_Task brief_: Type out the data below in its entirety, exactly as given.
= Beginning of Section =
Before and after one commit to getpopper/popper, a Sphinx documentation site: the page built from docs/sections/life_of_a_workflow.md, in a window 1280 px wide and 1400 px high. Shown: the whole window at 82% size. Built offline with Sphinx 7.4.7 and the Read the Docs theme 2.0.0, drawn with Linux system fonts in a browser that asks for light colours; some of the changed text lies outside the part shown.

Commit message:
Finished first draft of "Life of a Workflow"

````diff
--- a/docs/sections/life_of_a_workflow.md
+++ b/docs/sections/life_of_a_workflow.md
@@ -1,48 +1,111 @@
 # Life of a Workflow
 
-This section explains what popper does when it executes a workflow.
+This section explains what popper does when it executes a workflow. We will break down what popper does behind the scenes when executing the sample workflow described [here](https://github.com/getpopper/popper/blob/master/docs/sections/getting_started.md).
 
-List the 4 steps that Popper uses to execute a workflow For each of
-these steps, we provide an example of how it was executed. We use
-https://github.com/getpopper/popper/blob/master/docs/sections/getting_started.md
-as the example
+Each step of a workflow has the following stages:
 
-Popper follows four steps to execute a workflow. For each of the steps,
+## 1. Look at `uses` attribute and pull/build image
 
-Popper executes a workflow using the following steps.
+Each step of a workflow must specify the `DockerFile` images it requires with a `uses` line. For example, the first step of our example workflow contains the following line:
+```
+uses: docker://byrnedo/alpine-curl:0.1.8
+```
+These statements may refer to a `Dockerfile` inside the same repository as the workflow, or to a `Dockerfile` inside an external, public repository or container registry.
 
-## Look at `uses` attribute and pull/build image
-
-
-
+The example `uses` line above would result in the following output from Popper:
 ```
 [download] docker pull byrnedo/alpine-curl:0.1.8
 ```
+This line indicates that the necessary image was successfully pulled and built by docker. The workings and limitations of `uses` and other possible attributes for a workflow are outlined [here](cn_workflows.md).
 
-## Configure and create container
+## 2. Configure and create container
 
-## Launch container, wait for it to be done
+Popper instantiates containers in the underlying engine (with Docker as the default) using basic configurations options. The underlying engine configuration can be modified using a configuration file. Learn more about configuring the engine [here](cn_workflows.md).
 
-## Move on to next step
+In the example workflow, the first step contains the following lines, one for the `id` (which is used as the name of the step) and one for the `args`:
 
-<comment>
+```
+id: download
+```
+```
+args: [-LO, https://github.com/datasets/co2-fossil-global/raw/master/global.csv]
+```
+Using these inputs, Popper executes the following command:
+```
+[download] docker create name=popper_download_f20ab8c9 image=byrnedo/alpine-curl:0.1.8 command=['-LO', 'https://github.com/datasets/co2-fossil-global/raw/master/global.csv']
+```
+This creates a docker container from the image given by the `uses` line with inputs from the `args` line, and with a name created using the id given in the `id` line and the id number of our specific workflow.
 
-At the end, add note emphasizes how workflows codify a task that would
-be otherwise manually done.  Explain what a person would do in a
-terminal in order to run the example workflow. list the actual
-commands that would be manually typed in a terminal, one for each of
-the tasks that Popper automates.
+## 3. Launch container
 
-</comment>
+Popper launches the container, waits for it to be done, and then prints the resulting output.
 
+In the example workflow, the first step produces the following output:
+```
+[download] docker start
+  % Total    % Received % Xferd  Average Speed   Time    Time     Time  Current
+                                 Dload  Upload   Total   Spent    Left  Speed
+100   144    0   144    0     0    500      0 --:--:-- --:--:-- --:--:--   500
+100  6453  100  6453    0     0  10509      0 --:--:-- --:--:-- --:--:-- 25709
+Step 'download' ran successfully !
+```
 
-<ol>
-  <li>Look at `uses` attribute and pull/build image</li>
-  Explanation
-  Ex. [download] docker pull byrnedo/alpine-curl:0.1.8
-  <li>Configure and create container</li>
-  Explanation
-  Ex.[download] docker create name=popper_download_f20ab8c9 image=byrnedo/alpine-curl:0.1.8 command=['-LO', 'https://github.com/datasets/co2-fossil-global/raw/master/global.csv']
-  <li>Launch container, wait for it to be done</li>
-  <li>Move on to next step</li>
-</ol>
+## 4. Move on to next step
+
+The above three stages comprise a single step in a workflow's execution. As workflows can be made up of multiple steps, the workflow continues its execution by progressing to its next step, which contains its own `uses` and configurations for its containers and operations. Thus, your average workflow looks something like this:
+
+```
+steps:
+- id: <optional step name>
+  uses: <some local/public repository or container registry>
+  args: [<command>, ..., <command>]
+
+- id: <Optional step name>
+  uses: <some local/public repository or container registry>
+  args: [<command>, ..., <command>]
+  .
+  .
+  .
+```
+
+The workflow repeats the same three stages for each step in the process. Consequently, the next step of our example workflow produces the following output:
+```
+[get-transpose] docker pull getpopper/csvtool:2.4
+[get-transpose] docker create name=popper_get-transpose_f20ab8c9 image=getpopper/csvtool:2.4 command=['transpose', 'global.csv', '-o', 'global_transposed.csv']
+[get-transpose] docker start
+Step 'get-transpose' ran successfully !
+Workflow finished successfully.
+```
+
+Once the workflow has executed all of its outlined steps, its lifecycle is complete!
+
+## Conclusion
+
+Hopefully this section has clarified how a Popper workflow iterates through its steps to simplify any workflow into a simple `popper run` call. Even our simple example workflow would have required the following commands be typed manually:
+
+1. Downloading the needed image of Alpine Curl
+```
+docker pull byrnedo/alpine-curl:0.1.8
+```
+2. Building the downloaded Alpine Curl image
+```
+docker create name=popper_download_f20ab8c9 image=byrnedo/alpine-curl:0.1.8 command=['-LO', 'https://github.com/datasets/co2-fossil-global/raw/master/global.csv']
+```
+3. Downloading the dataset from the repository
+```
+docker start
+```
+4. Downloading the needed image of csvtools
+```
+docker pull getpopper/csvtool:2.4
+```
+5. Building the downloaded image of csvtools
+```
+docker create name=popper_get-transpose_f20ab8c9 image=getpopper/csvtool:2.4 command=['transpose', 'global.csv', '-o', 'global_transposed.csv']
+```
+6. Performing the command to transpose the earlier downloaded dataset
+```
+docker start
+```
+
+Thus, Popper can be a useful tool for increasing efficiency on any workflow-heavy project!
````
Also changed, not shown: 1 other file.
= End of Section =
_Reply to the task_:
Before and after one commit to getpopper/popper, a Sphinx documentation site: the page built from docs/sections/life_of_a_workflow.md, in a window 1280 px wide and 1400 px high. Shown: the whole window at 82% size. Built offline with Sphinx 7.4.7 and the Read the Docs theme 2.0.0, drawn with Linux system fonts in a browser that asks for light colours; some of the changed text lies outside the part shown.

Commit message:
Finished first draft of "Life of a Workflow"

````diff
--- a/docs/sections/life_of_a_workflow.md
+++ b/docs/sections/life_of_a_workflow.md
@@ -1,48 +1,111 @@
 # Life of a Workflow
 
-This section explains what popper does when it executes a workflow.
+This section explains what popper does when it executes a workflow. We will break down what popper does behind the scenes when executing the sample workflow described [here](https://github.com/getpopper/popper/blob/master/docs/sections/getting_started.md).
 
-List the 4 steps that Popper uses to execute a workflow For each of
-these steps, we provide an example of how it was executed. We use
-https://github.com/getpopper/popper/blob/master/docs/sections/getting_started.md
-as the example
+Each step of a workflow has the following stages:
 
-Popper follows four steps to execute a workflow. For each of the steps,
+## 1. Look at `uses` attribute and pull/build image
 
-Popper executes a workflow using the following steps.
+Each step of a workflow must specify the `DockerFile` images it requires with a `uses` line. For example, the first step of our example workflow contains the following line:
+```
+uses: docker://byrnedo/alpine-curl:0.1.8
+```
+These statements may refer to a `Dockerfile` inside the same repository as the workflow, or to a `Dockerfile` inside an external, public repository or container registry.
 
-## Look at `uses` attribute and pull/build image
-
-
-
+The example `uses` line above would result in the following output from Popper:
 ```
 [download] docker pull byrnedo/alpine-curl:0.1.8
 ```
+This line indicates that the necessary image was successfully pulled and built by docker. The workings and limitations of `uses` and other possible attributes for a workflow are outlined [here](cn_workflows.md).
 
-## Configure and create container
+## 2. Configure and create container
 
-## Launch container, wait for it to be done
+Popper instantiates containers in the underlying engine (with Docker as the default) using basic configurations options. The underlying engine configuration can be modified using a configuration file. Learn more about configuring the engine [here](cn_workflows.md).
 
-## Move on to next step
+In the example workflow, the first step contains the following lines, one for the `id` (which is used as the name of the step) and one for the `args`:
 
-<comment>
+```
+id: download
+```
+```
+args: [-LO, https://github.com/datasets/co2-fossil-global/raw/master/global.csv]
+```
+Using these inputs, Popper executes the following command:
+```
+[download] docker create name=popper_download_f20ab8c9 image=byrnedo/alpine-curl:0.1.8 command=['-LO', 'https://github.com/datasets/co2-fossil-global/raw/master/global.csv']
+```
+This creates a docker container from the image given by the `uses` line with inputs from the `args` line, and with a name created using the id given in the `id` line and the id number of our specific workflow.
 
-At the end, add note emphasizes how workflows codify a task that would
-be otherwise manually done.  Explain what a person would do in a
-terminal in order to run the example workflow. list the actual
-commands that would be manually typed in a terminal, one for each of
-the tasks that Popper automates.
+## 3. Launch container
 
-</comment>
+Popper launches the container, waits for it to be done, and then prints the resulting output.
 
+In the example workflow, the first step produces the following output:
+```
+[download] docker start
+  % Total    % Received % Xferd  Average Speed   Time    Time     Time  Current
+                                 Dload  Upload   Total   Spent    Left  Speed
+100   144    0   144    0     0    500      0 --:--:-- --:--:-- --:--:--   500
+100  6453  100  6453    0     0  10509      0 --:--:-- --:--:-- --:--:-- 25709
+Step 'download' ran successfully !
+```
 
-<ol>
-  <li>Look at `uses` attribute and pull/build image</li>
-  Explanation
-  Ex. [download] docker pull byrnedo/alpine-curl:0.1.8
-  <li>Configure and create container</li>
-  Explanation
-  Ex.[download] docker create name=popper_download_f20ab8c9 image=byrnedo/alpine-curl:0.1.8 command=['-LO', 'https://github.com/datasets/co2-fossil-global/raw/master/global.csv']
-  <li>Launch container, wait for it to be done</li>
-  <li>Move on to next step</li>
-</ol>
+## 4. Move on to next step
+
+The above three stages comprise a single step in a workflow's execution. As workflows can be made up of multiple steps, the workflow continues its execution by progressing to its next step, which contains its own `uses` and configurations for its containers and operations. Thus, your average workflow looks something like this:
+
+```
+steps:
+- id: <optional step name>
+  uses: <some local/public repository or container registry>
+  args: [<command>, ..., <command>]
+
+- id: <Optional step name>
+  uses: <some local/public repository or container registry>
+  args: [<command>, ..., <command>]
+  .
+  .
+  .
+```
+
+The workflow repeats the same three stages for each step in the process. Consequently, the next step of our example workflow produces the following output:
+```
+[get-transpose] docker pull getpopper/csvtool:2.4
+[get-transpose] docker create name=popper_get-transpose_f20ab8c9 image=getpopper/csvtool:2.4 command=['transpose', 'global.csv', '-o', 'global_transposed.csv']
+[get-transpose] docker start
+Step 'get-transpose' ran successfully !
+Workflow finished successfully.
+```
+
+Once the workflow has executed all of its outlined steps, its lifecycle is complete!
+
+## Conclusion
+
+Hopefully this section has clarified how a Popper workflow iterates through its steps to simplify any workflow into a simple `popper run` call. Even our simple example workflow would have required the following commands be typed manually:
+
+1. Downloading the needed image of Alpine Curl
+```
+docker pull byrnedo/alpine-curl:0.1.8
+```
+2. Building the downloaded Alpine Curl image
+```
+docker create name=popper_download_f20ab8c9 image=byrnedo/alpine-curl:0.1.8 command=['-LO', 'https://github.com/datasets/co2-fossil-global/raw/master/global.csv']
+```
+3. Downloading the dataset from the repository
+```
+docker start
+```
+4. Downloading the needed image of csvtools
+```
+docker pull getpopper/csvtool:2.4
+```
+5. Building the downloaded image of csvtools
+```
+docker create name=popper_get-transpose_f20ab8c9 image=getpopper/csvtool:2.4 command=['transpose', 'global.csv', '-o', 'global_transposed.csv']
+```
+6. Performing the command to transpose the earlier downloaded dataset
+```
+docker start
+```
+
+Thus, Popper can be a useful tool for increasing efficiency on any workflow-heavy project!
````
Also changed, not shown: 1 other file.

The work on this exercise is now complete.